In business school, we talked some about SWOT analyses – that is, strengths, weaknesses, opportunities and threats of a business venture. Specifically, what gives a business an edge over other businesses are strengths, what disadvantage a firm are weaknesses, what external opportunities exist are opportunities and what external threats can cause trouble are threats.
I’ve never done a formal SWOT analysis of Lebsontech, and I don’t think much about competitors. My colleagues have been a source of opportunity for me and I rarely, if ever, find myself competing with anyone for work. Work either comes to me or it doesn’t – if it doesn’t, so be it; there is other work out there.
Usability was also listed as one of the US News & World Report’s top careers for 2008 and 2009. Although it didn’t make the 2010 list, it is pretty clear that the demand for usability is greater than the existing supply. In other words, there is enough work to go around for each in his or her particular area of interest.

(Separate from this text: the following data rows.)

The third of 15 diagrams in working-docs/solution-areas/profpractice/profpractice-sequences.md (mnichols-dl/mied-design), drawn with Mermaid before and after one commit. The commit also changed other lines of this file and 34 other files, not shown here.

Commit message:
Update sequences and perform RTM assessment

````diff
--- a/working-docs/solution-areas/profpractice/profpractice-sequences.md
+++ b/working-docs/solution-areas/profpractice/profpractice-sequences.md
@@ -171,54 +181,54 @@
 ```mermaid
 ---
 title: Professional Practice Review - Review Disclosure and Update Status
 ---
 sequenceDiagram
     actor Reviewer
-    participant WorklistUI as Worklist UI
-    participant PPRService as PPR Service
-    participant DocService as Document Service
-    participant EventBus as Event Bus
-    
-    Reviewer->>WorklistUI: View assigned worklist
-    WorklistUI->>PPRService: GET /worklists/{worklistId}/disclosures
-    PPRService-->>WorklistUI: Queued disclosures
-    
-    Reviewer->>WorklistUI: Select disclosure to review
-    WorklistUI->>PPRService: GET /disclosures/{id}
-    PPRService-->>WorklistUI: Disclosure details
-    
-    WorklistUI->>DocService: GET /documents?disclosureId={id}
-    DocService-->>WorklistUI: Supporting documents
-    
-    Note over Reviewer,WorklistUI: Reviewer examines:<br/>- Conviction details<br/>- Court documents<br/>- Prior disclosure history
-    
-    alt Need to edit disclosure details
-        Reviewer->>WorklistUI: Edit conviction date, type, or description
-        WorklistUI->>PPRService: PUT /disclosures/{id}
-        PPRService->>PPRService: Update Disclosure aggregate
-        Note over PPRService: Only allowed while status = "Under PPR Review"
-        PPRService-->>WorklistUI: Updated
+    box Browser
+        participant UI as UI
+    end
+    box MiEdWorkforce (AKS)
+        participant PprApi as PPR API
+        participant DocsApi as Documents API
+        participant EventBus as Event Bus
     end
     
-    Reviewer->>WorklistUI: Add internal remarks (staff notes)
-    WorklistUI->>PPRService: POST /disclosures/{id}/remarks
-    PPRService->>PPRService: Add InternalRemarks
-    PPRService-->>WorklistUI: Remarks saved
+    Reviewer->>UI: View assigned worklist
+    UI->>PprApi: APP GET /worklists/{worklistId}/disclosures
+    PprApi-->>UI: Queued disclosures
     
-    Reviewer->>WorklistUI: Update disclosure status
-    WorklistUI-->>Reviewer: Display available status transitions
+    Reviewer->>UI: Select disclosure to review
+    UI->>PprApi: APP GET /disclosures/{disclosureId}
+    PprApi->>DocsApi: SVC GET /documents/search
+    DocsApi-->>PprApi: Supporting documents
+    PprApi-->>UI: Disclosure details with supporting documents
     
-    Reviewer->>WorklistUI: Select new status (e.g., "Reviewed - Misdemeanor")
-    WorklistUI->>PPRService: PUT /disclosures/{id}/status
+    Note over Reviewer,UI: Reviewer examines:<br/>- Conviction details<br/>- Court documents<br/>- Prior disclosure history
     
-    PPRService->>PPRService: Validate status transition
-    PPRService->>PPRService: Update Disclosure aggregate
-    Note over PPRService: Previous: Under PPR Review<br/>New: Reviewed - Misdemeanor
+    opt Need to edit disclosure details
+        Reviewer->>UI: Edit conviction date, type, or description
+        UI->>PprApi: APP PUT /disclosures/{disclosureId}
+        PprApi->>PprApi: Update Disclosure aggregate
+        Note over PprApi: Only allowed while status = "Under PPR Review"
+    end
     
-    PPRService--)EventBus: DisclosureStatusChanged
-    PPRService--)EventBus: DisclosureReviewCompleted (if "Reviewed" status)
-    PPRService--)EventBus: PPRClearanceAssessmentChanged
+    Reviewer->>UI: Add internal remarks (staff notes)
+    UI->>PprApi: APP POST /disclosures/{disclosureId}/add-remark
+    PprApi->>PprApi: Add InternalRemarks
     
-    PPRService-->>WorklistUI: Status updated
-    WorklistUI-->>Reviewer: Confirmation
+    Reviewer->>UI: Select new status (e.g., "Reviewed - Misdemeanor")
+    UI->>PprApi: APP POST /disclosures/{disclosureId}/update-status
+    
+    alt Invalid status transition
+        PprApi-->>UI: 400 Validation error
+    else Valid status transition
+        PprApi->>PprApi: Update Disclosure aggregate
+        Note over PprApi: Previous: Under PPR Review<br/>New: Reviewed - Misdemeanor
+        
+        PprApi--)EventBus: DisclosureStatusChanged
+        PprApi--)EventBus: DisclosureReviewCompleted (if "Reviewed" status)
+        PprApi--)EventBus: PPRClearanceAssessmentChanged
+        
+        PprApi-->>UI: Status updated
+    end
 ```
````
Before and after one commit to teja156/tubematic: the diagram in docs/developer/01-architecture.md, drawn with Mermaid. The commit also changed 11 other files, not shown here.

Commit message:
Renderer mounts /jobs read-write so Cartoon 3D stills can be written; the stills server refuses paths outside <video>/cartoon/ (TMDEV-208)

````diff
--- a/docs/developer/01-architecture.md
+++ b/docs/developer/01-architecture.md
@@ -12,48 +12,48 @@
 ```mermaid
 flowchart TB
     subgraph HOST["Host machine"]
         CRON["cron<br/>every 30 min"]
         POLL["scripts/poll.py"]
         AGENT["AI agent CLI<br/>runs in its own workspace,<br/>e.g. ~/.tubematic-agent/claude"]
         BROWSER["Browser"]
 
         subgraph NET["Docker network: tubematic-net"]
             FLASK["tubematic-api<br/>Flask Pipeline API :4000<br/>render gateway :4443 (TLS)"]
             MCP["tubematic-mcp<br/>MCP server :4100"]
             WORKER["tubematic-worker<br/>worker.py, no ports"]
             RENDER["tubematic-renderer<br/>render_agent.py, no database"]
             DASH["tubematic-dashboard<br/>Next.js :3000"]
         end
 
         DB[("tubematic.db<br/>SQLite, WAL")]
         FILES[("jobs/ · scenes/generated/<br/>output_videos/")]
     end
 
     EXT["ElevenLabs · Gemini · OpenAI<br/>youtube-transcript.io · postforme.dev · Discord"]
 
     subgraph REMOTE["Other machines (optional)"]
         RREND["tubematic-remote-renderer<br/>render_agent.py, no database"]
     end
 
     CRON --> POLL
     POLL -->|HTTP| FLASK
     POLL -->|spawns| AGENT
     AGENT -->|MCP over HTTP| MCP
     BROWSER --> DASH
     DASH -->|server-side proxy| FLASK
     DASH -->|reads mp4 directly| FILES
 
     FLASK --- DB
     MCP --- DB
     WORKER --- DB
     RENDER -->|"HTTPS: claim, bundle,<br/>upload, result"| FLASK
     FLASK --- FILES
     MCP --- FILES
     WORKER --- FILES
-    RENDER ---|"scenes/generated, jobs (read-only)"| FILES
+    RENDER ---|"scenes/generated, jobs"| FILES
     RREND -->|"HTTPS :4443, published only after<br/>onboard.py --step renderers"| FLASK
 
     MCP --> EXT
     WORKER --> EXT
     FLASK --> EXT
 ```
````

And it’s a nice feeling to be surrounded by colleagues, not competitors.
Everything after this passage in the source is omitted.